I will lift up mine eyes unto the hills, from whence cometh my help.
The quotation comes from Psalm 121, which came into my mind this morning, mostly in the form of the John Rutter anthem. Why today? I don’t know.
I did a complete set today of tai chi and my related work. This means two qi gong forms, twenty push-ups, and eight iterations of the tai chi form.
If I think of that as a whole, a unity, I can note that at one-eighth of the form iterations, I feel a sense of “you could be done now.” At three-eighths, the sense becomes, “one more and you could be done.” At five-eighths, I think, “might as well finish by doing three more.” This means that part of me is shifting from the old model, in which one iteration of he form is enough— to the new model in which one day’s work is a half-hour to forty-five minutes of exercise. Yet I’m not there, quite. I’m getting there but not there yet.
The quality of practice has improved. Even when I was doing tai chi with my friend Nick at my festival-retreat last weekend, I was doing it half-hacked. Sloppy and quick. Sorry Nick: you didn’t get the best from me. I felt bad about that.

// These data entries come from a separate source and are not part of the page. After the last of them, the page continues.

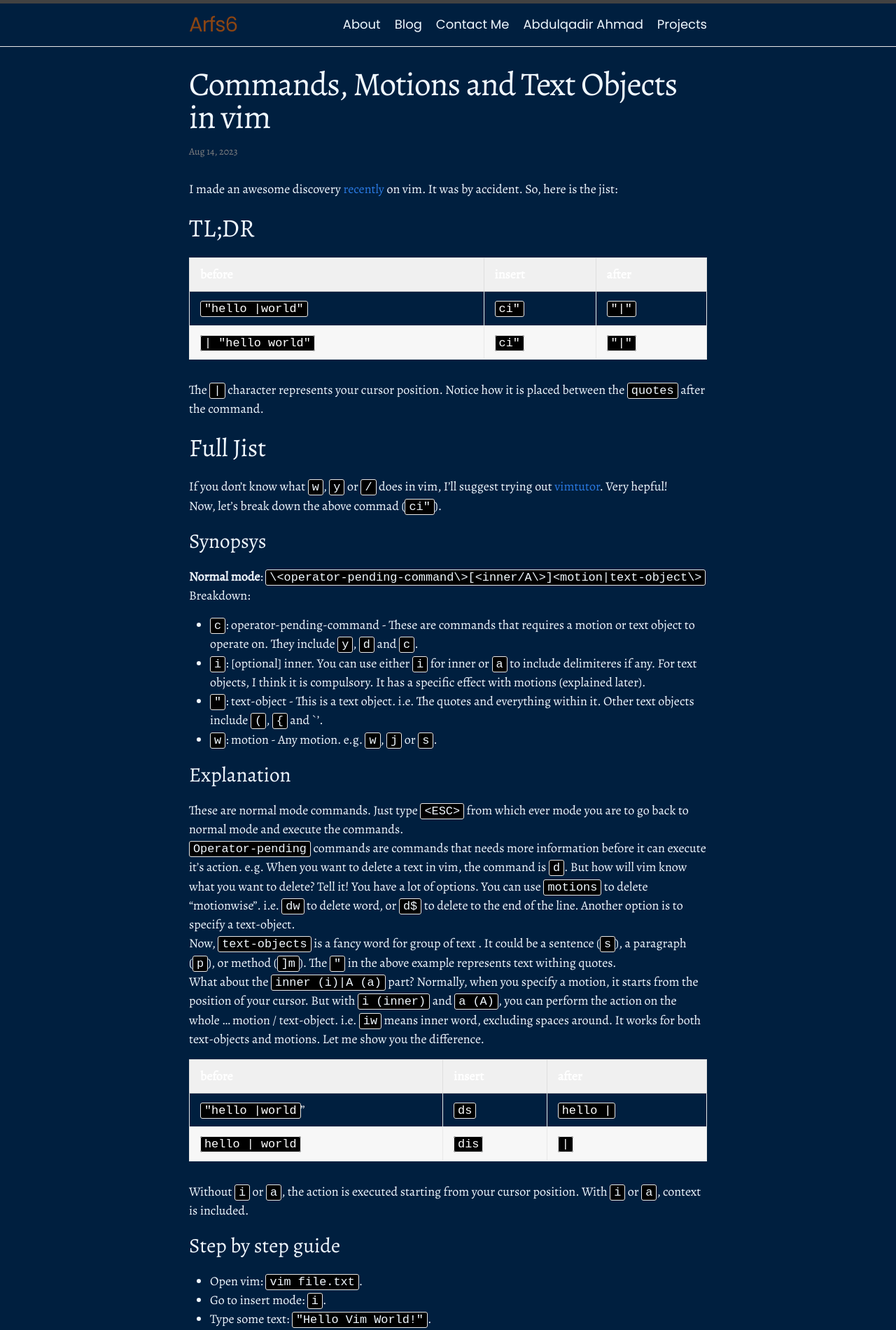
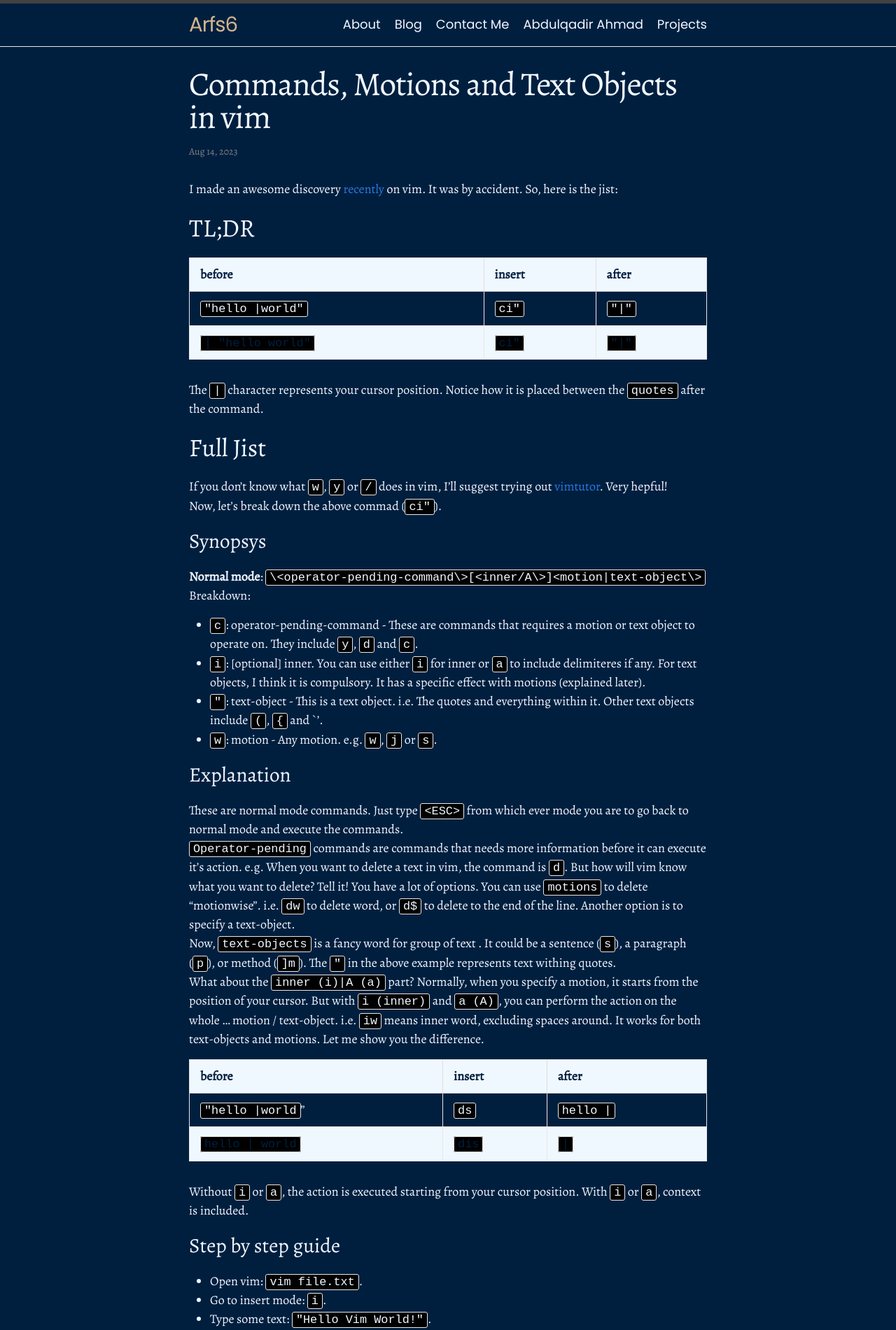
Before and after one commit to Arfs6/Arfs6.github.io, a Jekyll site: the page built from _posts/2023-08-14-vim-commands-and-motion.markdown, in a window 1280 px wide. Shown: the top 1901 px of the page at 70% size. Built offline with Jekyll 4.4.1, drawn with Linux system fonts in a browser that asks for light colours.

Commit message:
Changed the color of the site\'s title to light brown and fixed the colors of table

```diff
--- a/_sass/minima/_base.scss
+++ b/_sass/minima/_base.scss
@@ -232,19 +232,20 @@ table {
 	margin-bottom: $spacing-unit;
 	width: 100%;
 	text-align: $table-text-align;
-  color: lighten($text-color, 18%);
 	border-collapse: collapse;
 	border: 1px solid $grey-color-light;
 	tr {
 		&:nth-child(even) {
-      background-color: lighten($grey-color-light, 6%);
+			background-color: $text-color;
+			color: $background-color;
 		}
 	}
 	th, td {
 		padding: ($spacing-unit / 3) ($spacing-unit / 2);
 	}
 	th {
-    background-color: lighten($grey-color-light, 3%);
+		color: $background-color;
+		background-color: $text-color;
 		border: 1px solid darken($grey-color-light, 4%);
 		border-bottom-color: darken($grey-color-light, 12%);
 	}
--- a/_sass/minima/_layout.scss
+++ b/_sass/minima/_layout.scss
@@ -20,7 +20,7 @@
 
   &,
   &:visited {
-    color: $brown-color;
+    color: $light-brown-color;
   }
 }
 
--- a/_sass/minima/custom-variables.scss
+++ b/_sass/minima/custom-variables.scss
@@ -3,4 +3,5 @@ $content-font-family: Alegreya, Georgia, "Times New Roman";
 $background-color: #001f3f;
 $text-color: #f0f8ff;
 $base-font-size: 18px;
-$brown-color: #8B4513;
+$dark-red-color: #8B0000;
+$light-brown-color: #D2B48C;
```
Lines whose indentation alone changed are shown as unchanged.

But, at the same time, I’m noticing that no matter how sloppy my first tai chi form is, by the sixth or seventh iteration, my movements are characterized by all eight of the desired qualities: good breath, slowness, footwork, outward strength, inward strength, splitting, upward, downward. All of the work is being suffused with the power and strength that I’m trying to achieve.

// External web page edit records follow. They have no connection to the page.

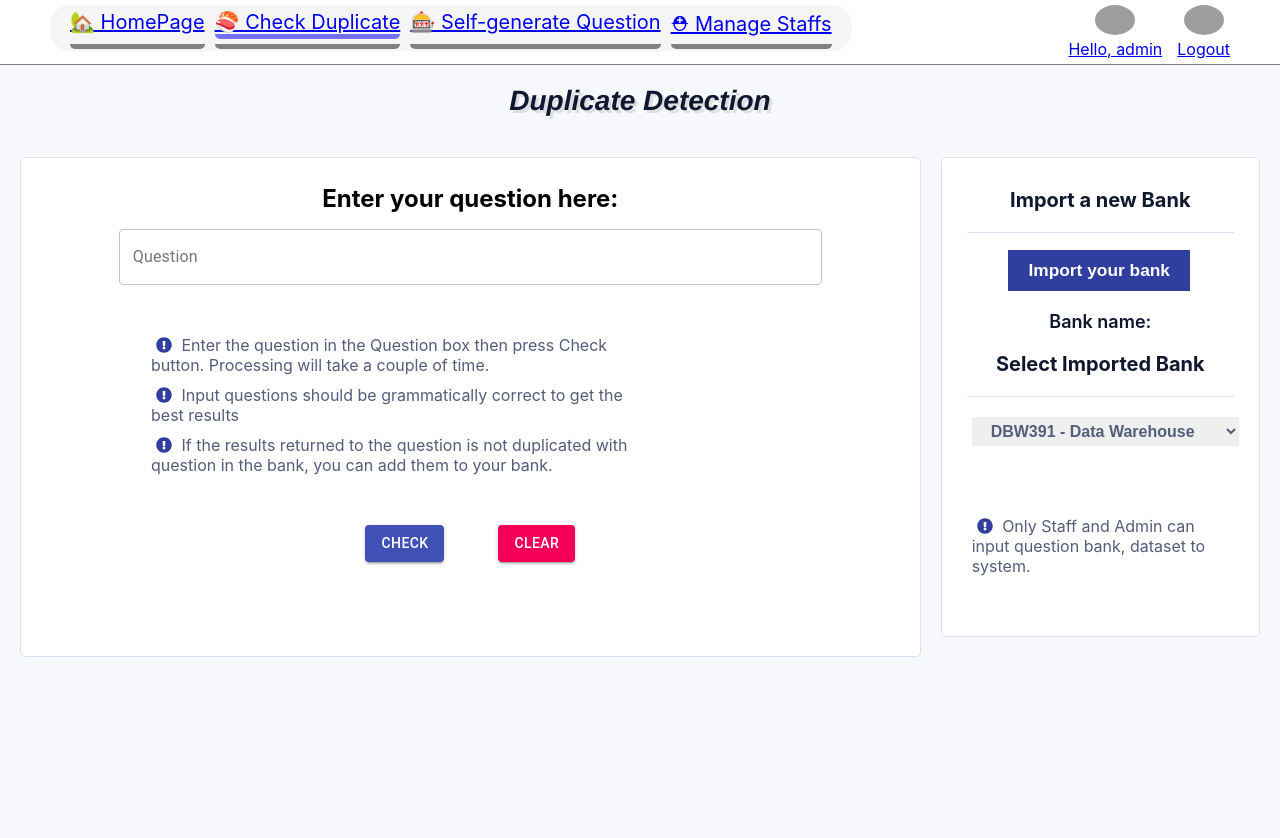
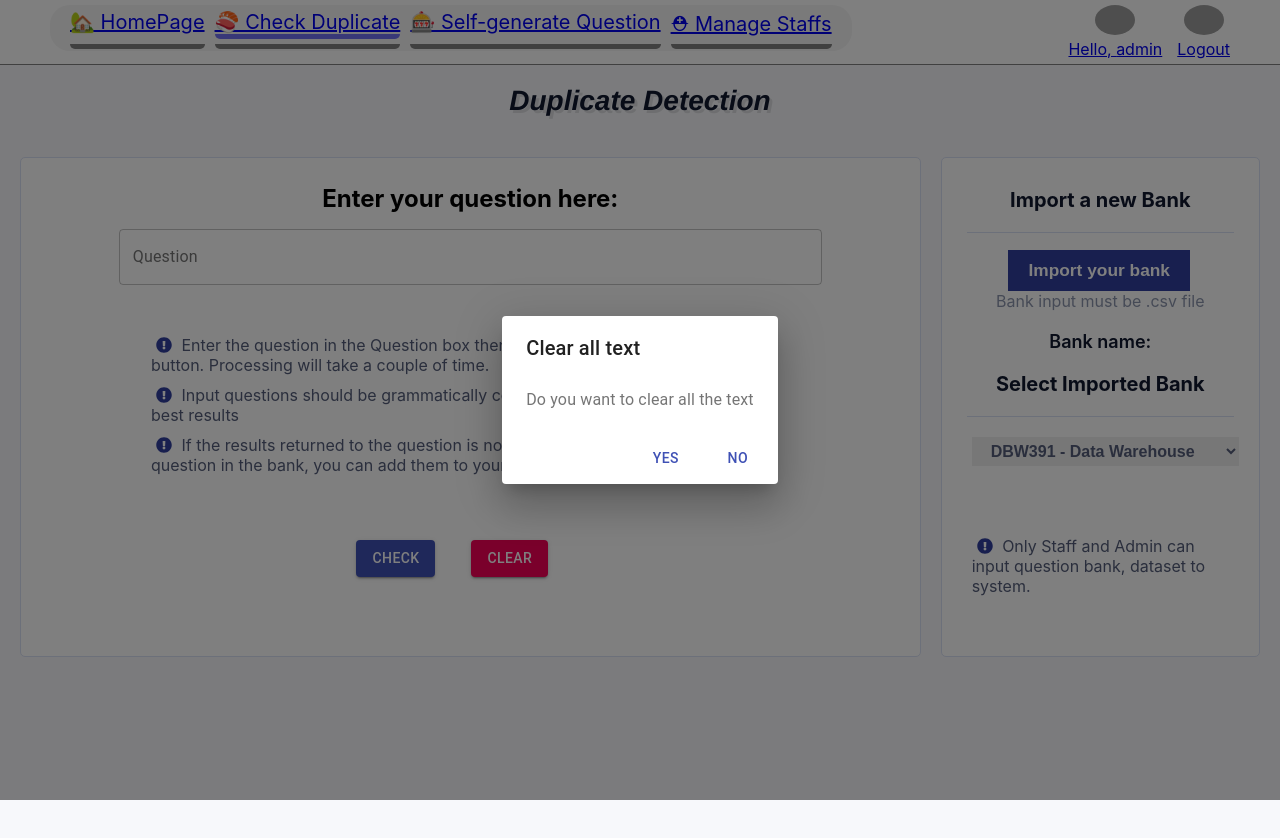
Before and after one commit to https-github-com-GiangHoang9912/capstone-project-front-end, a React (Create React App) app: page /check-duplicate in a window 1280 px wide. Both pictures are taken after a click on the button "CLEAR". Shown: the top 838 px of the page. Built offline with nearby package versions, Linux system fonts and the light colour scheme; grey boxes are pictures that could not be loaded.

Commit message:
update dialog masterial, checkduplicate screen

```diff
--- a/src/common/dialog.tsx
+++ b/src/common/dialog.tsx
@@ -1,5 +1,14 @@
+import React from 'react'
 import styled from 'styled-components'
 import PropTypes from 'prop-types'
+import Button from '@material-ui/core/Button'
+import Dialog from '@material-ui/core/Dialog'
+import DialogActions from '@material-ui/core/DialogActions'
+import DialogContent from '@material-ui/core/DialogContent'
+import DialogContentText from '@material-ui/core/DialogContentText'
+import DialogTitle from '@material-ui/core/DialogTitle'
+
+
 
 DialogComponent.propTypes = {
   className: PropTypes.string,
@@ -7,8 +16,8 @@ DialogComponent.propTypes = {
   message: PropTypes.string.isRequired,
   buttonAccept: PropTypes.string.isRequired,
   buttonCancel: PropTypes.string.isRequired,
-  isValid: PropTypes.bool.isRequired,
-  handleDialogChoice: PropTypes.func.isRequired,
+  isOpen: PropTypes.bool.isRequired,
+  handleClose: PropTypes.func.isRequired,
 }
 
 DialogComponent.defaultProps = {
@@ -16,104 +25,41 @@ DialogComponent.defaultProps = {
 }
 
 function DialogComponent(props: any) {
-  const {
-    className,
-    title,
-    message,
-    buttonAccept,
-    buttonCancel,
-    isValid,
-    handleDialogChoice } = props
+  const { className, title, message, buttonAccept, buttonCancel, isOpen,handleAccept, handleClose } = props
 
-  let classOfTitle = 'title-valid'
-  if (!isValid) {
-    classOfTitle = 'title-duplicate'
-  }
-
-  function handleChoice(choice: boolean) {
-    handleDialogChoice(choice)
-  }
 
   return (
     <div className={className}>
-      <div className="container">
-        <div className={classOfTitle}>{title}</div>
-        <div className="message">{message}</div>
-        <div className="div-button">
-          <button className="button buttonAccept" onClick={() => handleChoice(true)}>
+      <Dialog
+        open={isOpen}
+
+        keepMounted
+        onClose={handleClose}
+        aria-labelledby="alert-dialog-slide-title"
+        aria-describedby="alert-dialog-slide-description"
+      >
+        <DialogTitle id="alert-dialog-slide-title">{title}</DialogTitle>
+        <DialogContent>
+          <DialogContentText id="alert-dialog-slide-description">
+            {message}
+          </DialogContentText>
+        </DialogContent>
+        <DialogActions>
+          <Button onClick={handleAccept} color="primary">
             {buttonAccept}
-          </button>
-          <button className="button buttonCancel" onClick={() => handleChoice(false)}>
-            {buttonCancel}
-          </button>
-        </div>
-      </div>
+          </Button>
+          <Button onClick={handleClose} color="primary">
+           {buttonCancel}
+          </Button>
+        </DialogActions>
+      </Dialog>
     </div>
   )
 }
 
 const StyledDialog = styled(DialogComponent)`
-  position: absolute;
-  left: 50%;
-  font-weight: bold;
 
-  .container {
-    position: relative;
-    left: -50%;
-    border: 1px solid gray;
-    width: 400px;
-    box-shadow: 6px 12px 12px #aba2a2;
-    border-bottom-left-radius: 5px;
-    border-bottom-right-radius: 5px;
-  }
 
-  .title-valid {
-    background-color: rgb(254, 251, 227);
-    text-align: center;
-    border-bottom: 1px solid gray;
-    height: 50px;
-    line-height: 50px;
-    color: green;
-  }
-
-  .message {
-    height: 150px;
-    text-align: center;
-    line-height: 150px;
-  }
-
-  .title-duplicate {
-    background-color: rgb(254, 251, 227);
-    text-align: center;
-    border-bottom: 1px solid gray;
-    height: 50px;
-    line-height: 50px;
-    color: red;
-  }
-
-  .div-button {
-    display: flex;
-    justify-content: space-evenly;
-    padding-bottom: 15px;
-  }
-
-  .button {
-    border: none;
-    padding: 12px 37px;
-    text-align: center;
-    text-decoration: none;
-    font-size: 16px;
-    cursor: pointer;
-    border-radius: 5px;
-  }
-
-  .buttonAccept {
-    background-color: rgb(215, 227, 250);
-  }
-
-  .buttonCancel {
-    background-color: rgb(237, 104, 92);
-  }
 `
 
 export default StyledDialog
--- a/src/screen/check-duplicate.tsx
+++ b/src/screen/check-duplicate.tsx
@@ -8,6 +8,7 @@ import TextField from '@material-ui/core/TextField'
 import { makeStyles } from '@material-ui/core/styles'
 import axios from 'axios'
 import * as CONSTANT from '../const'
+import Dialog from '../common/dialog'
 
 Duplicate.propTypes = {
   className: PropTypes.string,
@@ -32,10 +33,14 @@ const useStyles = makeStyles((theme) => ({
   inputQuestion: {
     width: '80%',
   },
+  btnDup: {
+    marginTop: 15,
+  }
 }))
 function Duplicate(props: any) {
   const { className } = props
   const classes = useStyles()
+  const [isOpen, setIsOpen] = useState(false);
   const [fileName, setFileName] = useState<string>('')
   const [visibleResult, setVisibleResult] = useState<boolean>(false)
   const [question, setQuestion] = useState<string>('')
@@ -64,8 +69,9 @@ function Duplicate(props: any) {
   ])
 
   function handleFileChange(e: any) {
-    setFileName(e.target.value)
+    setFileName(e.target.files[0].name);
   }
+
   async function handleCheck() {
     const response = await axios
     .post(CONSTANT.MODEL_CHECK_DUPLICATE_URL, {
@@ -83,9 +89,17 @@ function Duplicate(props: any) {
   function handleInputQuestion(e: any) {
     setQuestion(e.target.value)
   }
+
   function handleClear() {
+    setIsOpen(true);
+  }
+  const handleAcceptClear = () =>{
     setVisibleResult(false)
     setQuestion('')
+    setIsOpen(false);
+  }
+  const handleDialogClose = () =>{
+    setIsOpen(false);
   }
   return (
     <div className={className}>
@@ -93,8 +107,13 @@ function Duplicate(props: any) {
       <div className="container">
         <div className="control control-left">
           <h2 className="select">Import a new Bank</h2>
-          <input type="file" className="input-bank" value={fileName} onChange={handleFileChange} />
+          <input type="file" accept=".csv" className="input-bank" onChange={handleFileChange} />
+          <p className="file-rule">Bank input must be .csv file</p>
           <p className="bank-name">Bank name: {fileName}</p>
+          {fileName.includes(".csv") ?  <Button variant="contained" color="secondary" className={classes.btnDup}>
+              Add Bank
+            </Button>: " "}
+
           <h2 className="select">Select Imported Bank</h2>
           <select className="input-select">
             {listBank.map((bank) => (
@@ -138,19 +157,28 @@ function Duplicate(props: any) {
             </p>
           </div>
           <div className="button-group">
-            <Button variant="contained" color="primary" onClick={handleCheck}>
+            <Button variant="contained" color="primary" onClick={handleCheck} className={classes.btnDup}>
               Check
             </Button>
-            <Button variant="contained" color="secondary" onClick={handleClear}>
+            <Button variant="contained" color="secondary" onClick={handleClear} className={classes.btnDup}>
               Clear
             </Button>
+            <Dialog
+              title="Clear all text"
+              message="Do you want to clear all the text"
+              buttonAccept="Yes"
+              buttonCancel="No"
+              isOpen= {isOpen}
+              handleAccept = {handleAcceptClear}
+              handleClose ={handleDialogClose}
+            />
           </div>
           {visibleResult ? (
-            <div>
+            <div className="result-contain">
              {result.map((item, i) => (
-                <p className="result" key={i}>❗❗ Existing question: {item.question} | Duplicate score: {item.point.toFixed(2)}</p>
+                <p className="result" key={i}>❗❗ <b>Existing question</b>: {item.question} | <b>Duplicate score</b>: {item.point.toFixed(2)}</p>
               ))}
-            <p className="result">✅ Does not duplicate with question in the bank  | <a href="#"> Add to question bank</a></p>
+            <p className="result">✅ <a href="#"> Add to question bank</a></p>
              </div>
           ) : (
             ' '
@@ -221,6 +249,9 @@ const StyleDuplicate = styled(Duplicate)`
   .input-bank:hover::before{
     background-color: #2727a1;
   }
+  .file-rule{
+    color: #8c95ad;
+  }
   .bank-name {
     padding-top: 20px;
     color: #10182F;
@@ -272,6 +303,9 @@ const StyleDuplicate = styled(Duplicate)`
     width: 100%;
     max-width: 100%;
   }
+  .result-contain{
+    text-align: start;
+  }
   .result {
     margin: 40px;
     background-color: #F0F2FB;
--- a/src/screen/profile.tsx
+++ b/src/screen/profile.tsx
@@ -1,7 +1,7 @@
 import React, { useContext, useState } from 'react'
 import styled from 'styled-components'
 import PropTypes from 'prop-types';
-import { NavLink, useParams } from 'react-router-dom'
+import { NavLink } from 'react-router-dom'
 import { FontAwesomeIcon } from '@fortawesome/react-fontawesome'
 import { faEnvelope, faUser, faPhone, faAddressBook, faCalendar } from '@fortawesome/free-solid-svg-icons'
 import { AccountContext } from '../contexts/account-context'
@@ -20,7 +20,7 @@ interface IImage {
   url: string
 }
 function Profile(props: any) {
-  const { className} = props
+  const { className } = props
   const [editStatus, setEditStatus] = useState<boolean>(true)
 
   const { accountContextData } = useContext(AccountContext);
@@ -101,7 +101,7 @@ function Profile(props: any) {
 const styleProfile = styled(Profile)`
   width: 100%;
   min-height: 100vh;
-  background-color: #f7f8fc;
+  background-color: #f7f8fb;
   .info-container {
     width: 90%;
     margin: auto;
--- a/src/screen/self-generation-question.tsx
+++ b/src/screen/self-generation-question.tsx
@@ -1,17 +1,15 @@
 import React, { useState } from 'react'
 import styled from 'styled-components'
-import { makeStyles } from '@material-ui/core/styles';
-import TextField from '@material-ui/core/TextField';
+import { makeStyles } from '@material-ui/core/styles'
+import TextField from '@material-ui/core/TextField'
 import Button from '@material-ui/core/Button'
 import Progress from '../common/progress'
 import Dialog from '../common/dialog'
 
-
-
 const useStyles = makeStyles((theme) => ({
   root: {},
   btnGen: {
-    margin: "20px 10px",
+    margin: '20px 10px',
   },
 }))
 const SelfGenerate = ({ className = '' }) => {
@@ -42,7 +40,6 @@ const SelfGenerate = ({ className = '' }) => {
             variant="outlined"
             fullWidth
             margin="normal"
-
           />
           <br />
           {/* Nhap doan van hoac ideal */}
@@ -54,7 +51,6 @@ const SelfGenerate = ({ className = '' }) => {
             rowsMax={10}
             fullWidth
             variant="outlined"
-
           />
           <br />
           <p className="note-box">
@@ -75,7 +71,12 @@ const SelfGenerate = ({ className = '' }) => {
             ''
           )}
           {/* Generate cau hoi */}
-          <Button variant="contained" color="primary"  onClick={handleProgress} className={classes.btnGen} >
+          <Button
+            variant="contained"
+            color="primary"
+            onClick={handleProgress}
+            className={classes.btnGen}
+          >
             Generate
           </Button>
           <br />
@@ -83,14 +84,13 @@ const SelfGenerate = ({ className = '' }) => {
           {showProgress ? <Progress percentage={60} /> : ''}
           {/* Display question generated */}
           <p className="label">Question generated</p>
-          <TextField
-            multiline
-            style={{ margin: 8 }}
-            rowsMax={10}
-            fullWidth
-            variant="outlined"
-          />
-          <Button variant="contained" color="primary" onClick={handleDialog}  className={classes.btnGen}>
+          <TextField multiline style={{ margin: 8 }} rowsMax={10} fullWidth variant="outlined" />
+          <Button
+            variant="contained"
+            color="primary"
+            onClick={handleDialog}
+            className={classes.btnGen}
+          >
             Check Duplicate
           </Button>
           <p className="note-box">
@@ -103,7 +103,7 @@ const SelfGenerate = ({ className = '' }) => {
 }
 
 const SelfStyle = styled(SelfGenerate)`
-  background: #f7f8fc;
+  background: #f7f8fb;
   min-height: 100vh;
   margin: auto;
 
@@ -130,6 +130,5 @@ const SelfStyle = styled(SelfGenerate)`
     color: #545d7a;
     margin: 10px;
   }
-
 `
 export default SelfStyle
```
Also changed, not shown: src/screen/view-history.tsx (+4 -4 lines). Lines whose indentation alone changed are shown as unchanged.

It’s starting to be noticed, too. My friends on retreat with me noticed it— they were genuinely surprised to find that I hadn’t lost weight. But more of it is muscle and sinew and bone than fat. Denser. Stronger. I’m liking this. I look forward to th day when my body is wholly on board with the program my brain has decided on.